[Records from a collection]
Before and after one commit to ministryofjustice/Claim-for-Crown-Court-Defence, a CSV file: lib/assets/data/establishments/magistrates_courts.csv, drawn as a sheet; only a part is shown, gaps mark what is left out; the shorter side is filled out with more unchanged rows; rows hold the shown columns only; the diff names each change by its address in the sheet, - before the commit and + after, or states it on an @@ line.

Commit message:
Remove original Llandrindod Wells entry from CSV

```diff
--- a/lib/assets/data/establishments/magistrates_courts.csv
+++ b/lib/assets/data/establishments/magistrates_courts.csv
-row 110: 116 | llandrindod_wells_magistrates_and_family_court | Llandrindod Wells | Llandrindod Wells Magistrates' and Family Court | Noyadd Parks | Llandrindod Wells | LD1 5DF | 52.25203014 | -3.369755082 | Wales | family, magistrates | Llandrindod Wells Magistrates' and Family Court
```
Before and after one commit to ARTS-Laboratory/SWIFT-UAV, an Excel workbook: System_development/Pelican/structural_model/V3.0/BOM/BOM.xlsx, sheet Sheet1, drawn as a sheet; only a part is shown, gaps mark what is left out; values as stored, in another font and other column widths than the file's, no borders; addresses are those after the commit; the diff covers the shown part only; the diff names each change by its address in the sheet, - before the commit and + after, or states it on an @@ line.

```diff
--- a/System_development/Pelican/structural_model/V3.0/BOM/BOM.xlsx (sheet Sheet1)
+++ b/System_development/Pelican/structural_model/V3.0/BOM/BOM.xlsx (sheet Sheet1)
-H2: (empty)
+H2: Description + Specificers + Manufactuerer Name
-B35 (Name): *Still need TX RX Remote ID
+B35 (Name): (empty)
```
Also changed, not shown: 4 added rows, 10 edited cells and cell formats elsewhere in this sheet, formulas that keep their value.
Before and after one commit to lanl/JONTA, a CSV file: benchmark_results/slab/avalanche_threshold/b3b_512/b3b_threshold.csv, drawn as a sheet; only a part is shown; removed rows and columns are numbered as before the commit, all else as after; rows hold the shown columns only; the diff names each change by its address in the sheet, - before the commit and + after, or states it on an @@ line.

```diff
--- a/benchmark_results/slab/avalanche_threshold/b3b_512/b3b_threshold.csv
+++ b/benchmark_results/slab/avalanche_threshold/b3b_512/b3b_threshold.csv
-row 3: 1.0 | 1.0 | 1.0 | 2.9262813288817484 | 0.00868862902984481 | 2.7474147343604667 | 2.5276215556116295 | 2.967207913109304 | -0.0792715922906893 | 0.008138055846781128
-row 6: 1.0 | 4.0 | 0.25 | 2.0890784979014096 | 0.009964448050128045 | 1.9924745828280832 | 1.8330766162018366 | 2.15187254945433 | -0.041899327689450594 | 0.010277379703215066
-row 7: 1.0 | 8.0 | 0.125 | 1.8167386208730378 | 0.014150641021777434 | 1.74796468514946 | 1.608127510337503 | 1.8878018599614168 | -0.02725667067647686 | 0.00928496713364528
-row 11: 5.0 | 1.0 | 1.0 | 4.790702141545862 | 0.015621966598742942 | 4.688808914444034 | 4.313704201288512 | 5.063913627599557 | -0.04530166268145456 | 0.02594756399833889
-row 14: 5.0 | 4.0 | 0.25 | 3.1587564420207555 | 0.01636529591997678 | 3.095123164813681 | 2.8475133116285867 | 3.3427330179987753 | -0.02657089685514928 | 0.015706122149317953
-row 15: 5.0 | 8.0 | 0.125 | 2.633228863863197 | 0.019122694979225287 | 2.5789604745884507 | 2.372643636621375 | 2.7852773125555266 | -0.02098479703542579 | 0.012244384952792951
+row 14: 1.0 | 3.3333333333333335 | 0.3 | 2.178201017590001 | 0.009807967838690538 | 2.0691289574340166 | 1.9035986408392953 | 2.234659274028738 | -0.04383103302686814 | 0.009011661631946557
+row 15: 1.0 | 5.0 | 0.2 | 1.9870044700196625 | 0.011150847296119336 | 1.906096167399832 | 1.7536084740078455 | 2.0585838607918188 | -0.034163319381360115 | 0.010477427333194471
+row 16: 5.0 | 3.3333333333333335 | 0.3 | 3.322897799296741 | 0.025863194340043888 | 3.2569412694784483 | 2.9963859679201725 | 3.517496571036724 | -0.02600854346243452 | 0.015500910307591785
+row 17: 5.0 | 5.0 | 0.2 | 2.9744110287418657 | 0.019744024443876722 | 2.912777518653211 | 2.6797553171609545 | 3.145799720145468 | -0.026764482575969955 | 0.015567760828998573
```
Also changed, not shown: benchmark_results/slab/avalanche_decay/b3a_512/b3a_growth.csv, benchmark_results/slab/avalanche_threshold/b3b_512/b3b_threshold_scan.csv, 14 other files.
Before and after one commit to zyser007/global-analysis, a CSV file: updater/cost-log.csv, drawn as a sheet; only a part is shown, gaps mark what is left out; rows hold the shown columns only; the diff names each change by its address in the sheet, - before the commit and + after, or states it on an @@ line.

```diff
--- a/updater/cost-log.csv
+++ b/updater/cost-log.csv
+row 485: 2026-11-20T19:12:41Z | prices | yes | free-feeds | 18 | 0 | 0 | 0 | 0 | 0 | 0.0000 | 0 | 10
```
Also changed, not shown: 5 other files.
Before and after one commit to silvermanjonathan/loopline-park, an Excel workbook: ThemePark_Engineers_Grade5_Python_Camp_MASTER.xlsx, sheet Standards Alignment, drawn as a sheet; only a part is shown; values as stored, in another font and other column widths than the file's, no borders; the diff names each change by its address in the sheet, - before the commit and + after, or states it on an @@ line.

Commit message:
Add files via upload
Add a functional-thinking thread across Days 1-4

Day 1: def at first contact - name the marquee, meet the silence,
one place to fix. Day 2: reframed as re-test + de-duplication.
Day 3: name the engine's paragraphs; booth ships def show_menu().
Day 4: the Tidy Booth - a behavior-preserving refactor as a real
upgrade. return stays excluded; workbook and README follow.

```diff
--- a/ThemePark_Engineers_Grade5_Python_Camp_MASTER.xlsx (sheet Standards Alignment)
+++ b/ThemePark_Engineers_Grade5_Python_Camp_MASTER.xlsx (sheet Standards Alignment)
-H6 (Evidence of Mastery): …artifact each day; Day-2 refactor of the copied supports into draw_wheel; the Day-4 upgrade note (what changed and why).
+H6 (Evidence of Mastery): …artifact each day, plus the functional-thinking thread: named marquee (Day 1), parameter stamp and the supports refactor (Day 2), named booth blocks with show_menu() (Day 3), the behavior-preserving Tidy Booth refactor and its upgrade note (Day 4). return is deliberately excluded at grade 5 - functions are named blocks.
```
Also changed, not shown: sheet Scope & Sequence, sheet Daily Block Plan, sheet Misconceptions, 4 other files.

- Exercise prompt -
Retype the records above in full, matching each line exactly.

- Exercise answer -
Before and after one commit to ministryofjustice/Claim-for-Crown-Court-Defence, a CSV file: lib/assets/data/establishments/magistrates_courts.csv, drawn as a sheet; only a part is shown, gaps mark what is left out; the shorter side is filled out with more unchanged rows; rows hold the shown columns only; the diff names each change by its address in the sheet, - before the commit and + after, or states it on an @@ line.

Commit message:
Remove original Llandrindod Wells entry from CSV

```diff
--- a/lib/assets/data/establishments/magistrates_courts.csv
+++ b/lib/assets/data/establishments/magistrates_courts.csv
-row 110: 116 | llandrindod_wells_magistrates_and_family_court | Llandrindod Wells | Llandrindod Wells Magistrates' and Family Court | Noyadd Parks | Llandrindod Wells | LD1 5DF | 52.25203014 | -3.369755082 | Wales | family, magistrates | Llandrindod Wells Magistrates' and Family Court
```
Before and after one commit to ARTS-Laboratory/SWIFT-UAV, an Excel workbook: System_development/Pelican/structural_model/V3.0/BOM/BOM.xlsx, sheet Sheet1, drawn as a sheet; only a part is shown, gaps mark what is left out; values as stored, in another font and other column widths than the file's, no borders; addresses are those after the commit; the diff covers the shown part only; the diff names each change by its address in the sheet, - before the commit and + after, or states it on an @@ line.

```diff
--- a/System_development/Pelican/structural_model/V3.0/BOM/BOM.xlsx (sheet Sheet1)
+++ b/System_development/Pelican/structural_model/V3.0/BOM/BOM.xlsx (sheet Sheet1)
-H2: (empty)
+H2: Description + Specificers + Manufactuerer Name
-B35 (Name): *Still need TX RX Remote ID
+B35 (Name): (empty)
```
Also changed, not shown: 4 added rows, 10 edited cells and cell formats elsewhere in this sheet, formulas that keep their value.
Before and after one commit to lanl/JONTA, a CSV file: benchmark_results/slab/avalanche_threshold/b3b_512/b3b_threshold.csv, drawn as a sheet; only a part is shown; removed rows and columns are numbered as before the commit, all else as after; rows hold the shown columns only; the diff names each change by its address in the sheet, - before the commit and + after, or states it on an @@ line.

```diff
--- a/benchmark_results/slab/avalanche_threshold/b3b_512/b3b_threshold.csv
+++ b/benchmark_results/slab/avalanche_threshold/b3b_512/b3b_threshold.csv
-row 3: 1.0 | 1.0 | 1.0 | 2.9262813288817484 | 0.00868862902984481 | 2.7474147343604667 | 2.5276215556116295 | 2.967207913109304 | -0.0792715922906893 | 0.008138055846781128
-row 6: 1.0 | 4.0 | 0.25 | 2.0890784979014096 | 0.009964448050128045 | 1.9924745828280832 | 1.8330766162018366 | 2.15187254945433 | -0.041899327689450594 | 0.010277379703215066
-row 7: 1.0 | 8.0 | 0.125 | 1.8167386208730378 | 0.014150641021777434 | 1.74796468514946 | 1.608127510337503 | 1.8878018599614168 | -0.02725667067647686 | 0.00928496713364528
-row 11: 5.0 | 1.0 | 1.0 | 4.790702141545862 | 0.015621966598742942 | 4.688808914444034 | 4.313704201288512 | 5.063913627599557 | -0.04530166268145456 | 0.02594756399833889
-row 14: 5.0 | 4.0 | 0.25 | 3.1587564420207555 | 0.01636529591997678 | 3.095123164813681 | 2.8475133116285867 | 3.3427330179987753 | -0.02657089685514928 | 0.015706122149317953
-row 15: 5.0 | 8.0 | 0.125 | 2.633228863863197 | 0.019122694979225287 | 2.5789604745884507 | 2.372643636621375 | 2.7852773125555266 | -0.02098479703542579 | 0.012244384952792951
+row 14: 1.0 | 3.3333333333333335 | 0.3 | 2.178201017590001 | 0.009807967838690538 | 2.0691289574340166 | 1.9035986408392953 | 2.234659274028738 | -0.04383103302686814 | 0.009011661631946557
+row 15: 1.0 | 5.0 | 0.2 | 1.9870044700196625 | 0.011150847296119336 | 1.906096167399832 | 1.7536084740078455 | 2.0585838607918188 | -0.034163319381360115 | 0.010477427333194471
+row 16: 5.0 | 3.3333333333333335 | 0.3 | 3.322897799296741 | 0.025863194340043888 | 3.2569412694784483 | 2.9963859679201725 | 3.517496571036724 | -0.02600854346243452 | 0.015500910307591785
+row 17: 5.0 | 5.0 | 0.2 | 2.9744110287418657 | 0.019744024443876722 | 2.912777518653211 | 2.6797553171609545 | 3.145799720145468 | -0.026764482575969955 | 0.015567760828998573
```
Also changed, not shown: benchmark_results/slab/avalanche_decay/b3a_512/b3a_growth.csv, benchmark_results/slab/avalanche_threshold/b3b_512/b3b_threshold_scan.csv, 14 other files.
Before and after one commit to zyser007/global-analysis, a CSV file: updater/cost-log.csv, drawn as a sheet; only a part is shown, gaps mark what is left out; rows hold the shown columns only; the diff names each change by its address in the sheet, - before the commit and + after, or states it on an @@ line.

```diff
--- a/updater/cost-log.csv
+++ b/updater/cost-log.csv
+row 485: 2026-11-20T19:12:41Z | prices | yes | free-feeds | 18 | 0 | 0 | 0 | 0 | 0 | 0.0000 | 0 | 10
```
Also changed, not shown: 5 other files.
Before and after one commit to silvermanjonathan/loopline-park, an Excel workbook: ThemePark_Engineers_Grade5_Python_Camp_MASTER.xlsx, sheet Standards Alignment, drawn as a sheet; only a part is shown; values as stored, in another font and other column widths than the file's, no borders; the diff names each change by its address in the sheet, - before the commit and + after, or states it on an @@ line.

Commit message:
Add files via upload
Add a functional-thinking thread across Days 1-4

Day 1: def at first contact - name the marquee, meet the silence,
one place to fix. Day 2: reframed as re-test + de-duplication.
Day 3: name the engine's paragraphs; booth ships def show_menu().
Day 4: the Tidy Booth - a behavior-preserving refactor as a real
upgrade. return stays excluded; workbook and README follow.

```diff
--- a/ThemePark_Engineers_Grade5_Python_Camp_MASTER.xlsx (sheet Standards Alignment)
+++ b/ThemePark_Engineers_Grade5_Python_Camp_MASTER.xlsx (sheet Standards Alignment)
-H6 (Evidence of Mastery): …artifact each day; Day-2 refactor of the copied supports into draw_wheel; the Day-4 upgrade note (what changed and why).
+H6 (Evidence of Mastery): …artifact each day, plus the functional-thinking thread: named marquee (Day 1), parameter stamp and the supports refactor (Day 2), named booth blocks with show_menu() (Day 3), the behavior-preserving Tidy Booth refactor and its upgrade note (Day 4). return is deliberately excluded at grade 5 - functions are named blocks.
```
Also changed, not shown: sheet Scope & Sequence, sheet Daily Block Plan, sheet Misconceptions, 4 other files.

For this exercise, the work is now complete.